- Aggressively invades or is detrimental to economic crops or native plant communities
- Is poisonous to livestock
- Is a carrier of detrimental insects, diseases, or parasites
- The direct or indirect effect of the presence of this plant is detrimental to the environmentally sound management of natural or agricultural ecosystems.
Noxious weeds impose a wide variety of negative impacts on people, wildlife, and the environment. Livestock production and crop yields can be greatly reduced as well as adding the significant costs of weed management. Noxious weeds can also reduce the value of land when infestations are severe.
Noxious Weed Categories
Plants are prioritized as List A, B, or C species by the Colorado Department of Agriculture (CDA).
- List A: Rare noxious weeds that must be eradicated statewide.
- List B: Discretely distributed noxious weeds that must be eradicated, contained, or suppressed, depending on their location, to stop their continued spread.
- List C: Widespread and well-established noxious weeds in Colorado; control is recommended by the state and may be required by local government.
Find more information on noxious weeds.
How Noxious Weeds Can be Managed
- Biological: The use of an organism such as insects, diseases, and grazing animals to control noxious weeds; useful for large, heavily infested areas. Not an effective method when eradication is the objective, but can be used to reduce the impact and dominance of noxious weeds.
- Chemical: The use of herbicides to suppress or kill noxious weeds by disrupting biochemical processes unique to plants.
- Cultural: Promoting and maintaining healthy native or other desirable vegetation. Methods include proper grazing management (prevention of overgrazing), re-vegetating or re-seeding, fertilizing, and irrigation.
- Mechanical: Manual or mechanical means to remove, kill, injure, or alter growing conditions of unwanted plants. Methods include mowing, hand-pulling, tilling, mulching, cutting, and clipping seed heads.

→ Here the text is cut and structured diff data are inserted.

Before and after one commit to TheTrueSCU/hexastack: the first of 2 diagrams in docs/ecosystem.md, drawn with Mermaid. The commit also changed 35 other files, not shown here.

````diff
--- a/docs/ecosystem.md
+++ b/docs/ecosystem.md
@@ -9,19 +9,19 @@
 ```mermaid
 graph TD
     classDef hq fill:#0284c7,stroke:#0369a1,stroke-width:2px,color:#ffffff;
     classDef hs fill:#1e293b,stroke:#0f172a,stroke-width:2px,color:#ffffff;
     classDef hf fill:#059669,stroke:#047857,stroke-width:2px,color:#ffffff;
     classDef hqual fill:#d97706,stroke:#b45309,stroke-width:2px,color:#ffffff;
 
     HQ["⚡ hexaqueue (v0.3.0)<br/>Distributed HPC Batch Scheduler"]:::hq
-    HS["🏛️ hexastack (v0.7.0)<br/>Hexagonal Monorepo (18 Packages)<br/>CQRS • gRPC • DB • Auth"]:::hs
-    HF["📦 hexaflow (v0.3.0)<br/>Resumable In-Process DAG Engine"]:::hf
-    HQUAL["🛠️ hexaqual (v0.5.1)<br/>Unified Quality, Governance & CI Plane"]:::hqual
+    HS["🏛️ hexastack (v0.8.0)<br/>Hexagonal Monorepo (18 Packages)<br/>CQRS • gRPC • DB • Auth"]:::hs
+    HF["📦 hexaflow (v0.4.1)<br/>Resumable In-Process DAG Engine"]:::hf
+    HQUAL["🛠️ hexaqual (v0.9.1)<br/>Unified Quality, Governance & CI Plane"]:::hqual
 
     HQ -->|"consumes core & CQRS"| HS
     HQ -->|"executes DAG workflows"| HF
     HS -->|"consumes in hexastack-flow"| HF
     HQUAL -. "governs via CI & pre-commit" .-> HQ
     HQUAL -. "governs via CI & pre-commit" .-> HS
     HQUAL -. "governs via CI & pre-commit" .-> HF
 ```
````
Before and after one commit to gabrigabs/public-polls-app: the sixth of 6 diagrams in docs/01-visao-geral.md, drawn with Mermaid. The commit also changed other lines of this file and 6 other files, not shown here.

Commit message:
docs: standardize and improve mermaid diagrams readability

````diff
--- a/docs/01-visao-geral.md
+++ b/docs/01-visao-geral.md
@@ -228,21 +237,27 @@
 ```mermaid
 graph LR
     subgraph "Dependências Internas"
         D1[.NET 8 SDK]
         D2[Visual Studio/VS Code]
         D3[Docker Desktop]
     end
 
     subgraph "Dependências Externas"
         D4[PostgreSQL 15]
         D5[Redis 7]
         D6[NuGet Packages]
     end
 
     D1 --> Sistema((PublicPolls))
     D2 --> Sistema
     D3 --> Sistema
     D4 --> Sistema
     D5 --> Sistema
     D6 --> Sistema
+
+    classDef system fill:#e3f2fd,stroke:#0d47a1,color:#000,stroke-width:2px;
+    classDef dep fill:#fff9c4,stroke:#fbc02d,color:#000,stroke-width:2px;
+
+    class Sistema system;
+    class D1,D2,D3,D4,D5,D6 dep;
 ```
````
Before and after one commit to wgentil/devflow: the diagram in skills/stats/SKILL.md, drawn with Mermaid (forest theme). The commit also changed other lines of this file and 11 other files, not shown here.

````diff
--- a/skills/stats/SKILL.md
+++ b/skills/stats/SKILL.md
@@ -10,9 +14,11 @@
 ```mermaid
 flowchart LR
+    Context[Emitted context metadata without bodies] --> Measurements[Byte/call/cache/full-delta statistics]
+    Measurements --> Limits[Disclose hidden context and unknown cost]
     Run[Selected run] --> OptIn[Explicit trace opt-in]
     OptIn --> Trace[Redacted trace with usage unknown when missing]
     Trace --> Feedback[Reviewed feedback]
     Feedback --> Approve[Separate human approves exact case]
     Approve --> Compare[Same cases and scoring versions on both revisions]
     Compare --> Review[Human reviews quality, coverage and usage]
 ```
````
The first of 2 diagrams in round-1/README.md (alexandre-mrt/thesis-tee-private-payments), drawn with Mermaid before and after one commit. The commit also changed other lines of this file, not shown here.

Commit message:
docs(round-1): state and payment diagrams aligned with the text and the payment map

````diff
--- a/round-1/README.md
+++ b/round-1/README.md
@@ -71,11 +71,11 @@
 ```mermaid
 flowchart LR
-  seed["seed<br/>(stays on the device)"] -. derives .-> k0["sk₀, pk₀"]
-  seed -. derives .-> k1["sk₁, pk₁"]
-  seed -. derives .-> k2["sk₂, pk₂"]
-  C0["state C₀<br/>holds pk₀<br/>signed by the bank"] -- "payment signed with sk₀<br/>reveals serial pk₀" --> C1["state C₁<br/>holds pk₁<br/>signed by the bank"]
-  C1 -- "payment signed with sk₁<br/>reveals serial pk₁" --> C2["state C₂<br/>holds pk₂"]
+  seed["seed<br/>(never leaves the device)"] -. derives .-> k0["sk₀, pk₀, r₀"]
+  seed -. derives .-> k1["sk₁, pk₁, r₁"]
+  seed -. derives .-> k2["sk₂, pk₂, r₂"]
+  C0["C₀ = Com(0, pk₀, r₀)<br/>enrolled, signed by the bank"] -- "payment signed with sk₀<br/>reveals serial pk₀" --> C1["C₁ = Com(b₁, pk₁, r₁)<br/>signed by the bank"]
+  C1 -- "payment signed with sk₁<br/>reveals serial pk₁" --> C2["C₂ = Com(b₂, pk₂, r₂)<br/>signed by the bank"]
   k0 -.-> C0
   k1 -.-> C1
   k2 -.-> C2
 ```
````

- Prevention: The most effective, economical, and ecologically sound management technique. The spread of noxious weeds can be prevented by cleaning equipment, vehicles, clothing, and shoes before moving to weed-free areas; using weed-free sand, soil, and gravel; and using certified weed-free seed and feed.